If your tongue does not touch your teeth, either your palate is wide enough, or you are not spreading your tongue correctly. Try sticking your tongue against your palate, between your teeth, and "inflate" it so that it covers as much surface area as possible. When I do this, my tongue is tight against the teeth. As for the posterior third, try raising your hyoid, or inducing a sort of suction in your throat and see if it raises the back of your tongue. I can't get all of my back tongue up either (yet), but like I said, it may just be something that you'll have to learn how to do through time and effort.

24 years old

ReplyQuote
Posted : 15/10/2019 11:25 am
Agendum
Active Member

Age? Everyone needs to state their age.

ReplyQuote
Posted : 16/10/2019 2:34 am
tonguecel
Active Member
Posted by: @elwynn

@tonguecel

I have recently posted before / after pictures on a timeframe of 6 months. Though they don't reveal much change in the facial bone structure, they do among a few other small things, reveal that the skin below my neck is more tout. This is undoubtedly a consequence of better tongue placement. Indeed, when I first started practicing better oral posture, I found it difficult to put even the front of my tongue against the palate. After several months, I was able to raise the mid-section of the tongue, and just recently (maybe two weeks ago), I figured out how to include a portion of the back of my tongue, as well. In fact, up until about two weeks ago, I did not practice any tongue suction hold or lip seal at all!

Technically, I've been mewing for about a year. But that's misleading, because for most of this time, my oral posture has been lacking. The change in skeletal structure thus far might have been tiny to nonexistent, but I try not to let that discourage me, because I know I've been making improvements in my oral posture and soft-tissue. I suspect that once I reach a point such that I am able to maintain good oral posture, skeletal improvements will begin appearing. Indeed, I am just now beginning to feel cracks and tensions in regions of the skull, where I haven't felt them before.

My experience therefore makes me somewhat skeptical of those who claim to have practiced mewing for a considerable amount of time and achieved no results: I do not think that many of them have been practicing good oral posture adequately. After all, a person who has been a mouth-breather and a sleep-drooler since childhood is unlikely to be able to adopt an entirely correct oral posture from day 1. It takes time just to learn how to do it well, and to build up the muscle for it. Besides that, it's easy to fool oneself into thinking that you're doing this correctly, when in fact, your technique could use work (I've been there).

If your tongue does not touch your teeth, either your palate is wide enough, or you are not spreading your tongue correctly.

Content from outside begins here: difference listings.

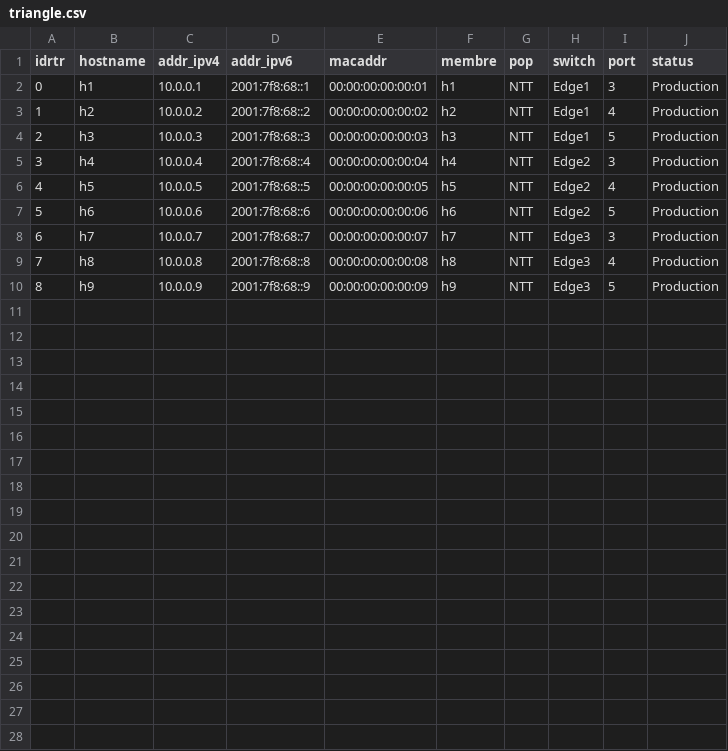
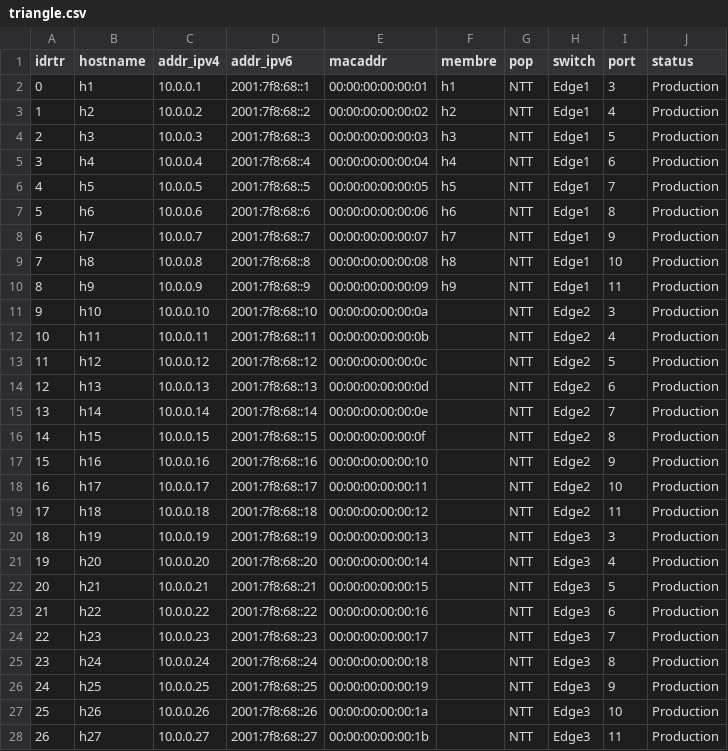
Before and after one commit to mbruyere/umbrella_generator, a CSV file: triangle.csv, drawn as a sheet.

Commit message:
full algo two_ legacy - Vlan support for two_legacy - triangle fixed uplink numbering -

```diff
--- a/triangle.csv
+++ b/triangle.csv
@@ -4,7 +4,25 @@ idrtr,hostname,addr_ipv4,addr_ipv6,macaddr,membre,pop,switch,port,status
 2,h3,10.0.0.3,2001:7f8:68::3,00:00:00:00:00:03,h3,NTT,Edge1,5,Production
-3,h4,10.0.0.4,2001:7f8:68::4,00:00:00:00:00:04,h4,NTT,Edge2,3,Production
-4,h5,10.0.0.5,2001:7f8:68::5,00:00:00:00:00:05,h5,NTT,Edge2,4,Production
-5,h6,10.0.0.6,2001:7f8:68::6,00:00:00:00:00:06,h6,NTT,Edge2,5,Production
-6,h7,10.0.0.7,2001:7f8:68::7,00:00:00:00:00:07,h7,NTT,Edge3,3,Production
-7,h8,10.0.0.8,2001:7f8:68::8,00:00:00:00:00:08,h8,NTT,Edge3,4,Production
-8,h9,10.0.0.9,2001:7f8:68::9,00:00:00:00:00:09,h9,NTT,Edge3,5,Production
+3,h4,10.0.0.4,2001:7f8:68::4,00:00:00:00:00:04,h4,NTT,Edge1,6,Production
+4,h5,10.0.0.5,2001:7f8:68::5,00:00:00:00:00:05,h5,NTT,Edge1,7,Production
+5,h6,10.0.0.6,2001:7f8:68::6,00:00:00:00:00:06,h6,NTT,Edge1,8,Production
+6,h7,10.0.0.7,2001:7f8:68::7,00:00:00:00:00:07,h7,NTT,Edge1,9,Production
+7,h8,10.0.0.8,2001:7f8:68::8,00:00:00:00:00:08,h8,NTT,Edge1,10,Production
+8,h9,10.0.0.9,2001:7f8:68::9,00:00:00:00:00:09,h9,NTT,Edge1,11,Production
+9,h10,10.0.0.10,2001:7f8:68::10,00:00:00:00:00:0a,,NTT,Edge2,3,Production
+10,h11,10.0.0.11,2001:7f8:68::11,00:00:00:00:00:0b,,NTT,Edge2,4,Production
+11,h12,10.0.0.12,2001:7f8:68::12,00:00:00:00:00:0c,,NTT,Edge2,5,Production
+12,h13,10.0.0.13,2001:7f8:68::13,00:00:00:00:00:0d,,NTT,Edge2,6,Production
+13,h14,10.0.0.14,2001:7f8:68::14,00:00:00:00:00:0e,,NTT,Edge2,7,Production
+14,h15,10.0.0.15,2001:7f8:68::15,00:00:00:00:00:0f,,NTT,Edge2,8,Production
+15,h16,10.0.0.16,2001:7f8:68::16,00:00:00:00:00:10,,NTT,Edge2,9,Production
+16,h17,10.0.0.17,2001:7f8:68::17,00:00:00:00:00:11,,NTT,Edge2,10,Production
+17,h18,10.0.0.18,2001:7f8:68::18,00:00:00:00:00:12,,NTT,Edge2,11,Production
+18,h19,10.0.0.19,2001:7f8:68::19,00:00:00:00:00:13,,NTT,Edge3,3,Production
+19,h20,10.0.0.20,2001:7f8:68::20,00:00:00:00:00:14,,NTT,Edge3,4,Production
+20,h21,10.0.0.21,2001:7f8:68::21,00:00:00:00:00:15,,NTT,Edge3,5,Production
+21,h22,10.0.0.22,2001:7f8:68::22,00:00:00:00:00:16,,NTT,Edge3,6,Production
+22,h23,10.0.0.23,2001:7f8:68::23,00:00:00:00:00:17,,NTT,Edge3,7,Production
+23,h24,10.0.0.24,2001:7f8:68::24,00:00:00:00:00:18,,NTT,Edge3,8,Production
+24,h25,10.0.0.25,2001:7f8:68::25,00:00:00:00:00:19,,NTT,Edge3,9,Production
+25,h26,10.0.0.26,2001:7f8:68::26,00:00:00:00:00:1a,,NTT,Edge3,10,Production
+26,h27,10.0.0.27,2001:7f8:68::27,00:00:00:00:00:1b,,NTT,Edge3,11,Production
```
Also changed, not shown: two_switch_legacy.csv, 2 other files.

Try sticking your tongue against your palate, between your teeth, and "inflate" it so that it covers as much surface area as possible. When I do this, my tongue is tight against the teeth. As for the posterior third, try raising your hyoid, or inducing a sort of suction in your throat and see if it raises the back of your tongue. I can't get all of my back tongue up either (yet), but like I said, it may just be something that you'll have to learn how to do through time and effort.

no matter how wide i spread my tongue it only touches my gums yet i dont have  a wide palate. i think i just have a short tongue which is why i cant get the back up

ReplyQuote
Posted : 16/10/2019 8:22 am
tonguecel
Active Member

@agendum

almost 22.

ReplyQuote
Posted : 16/10/2019 8:22 am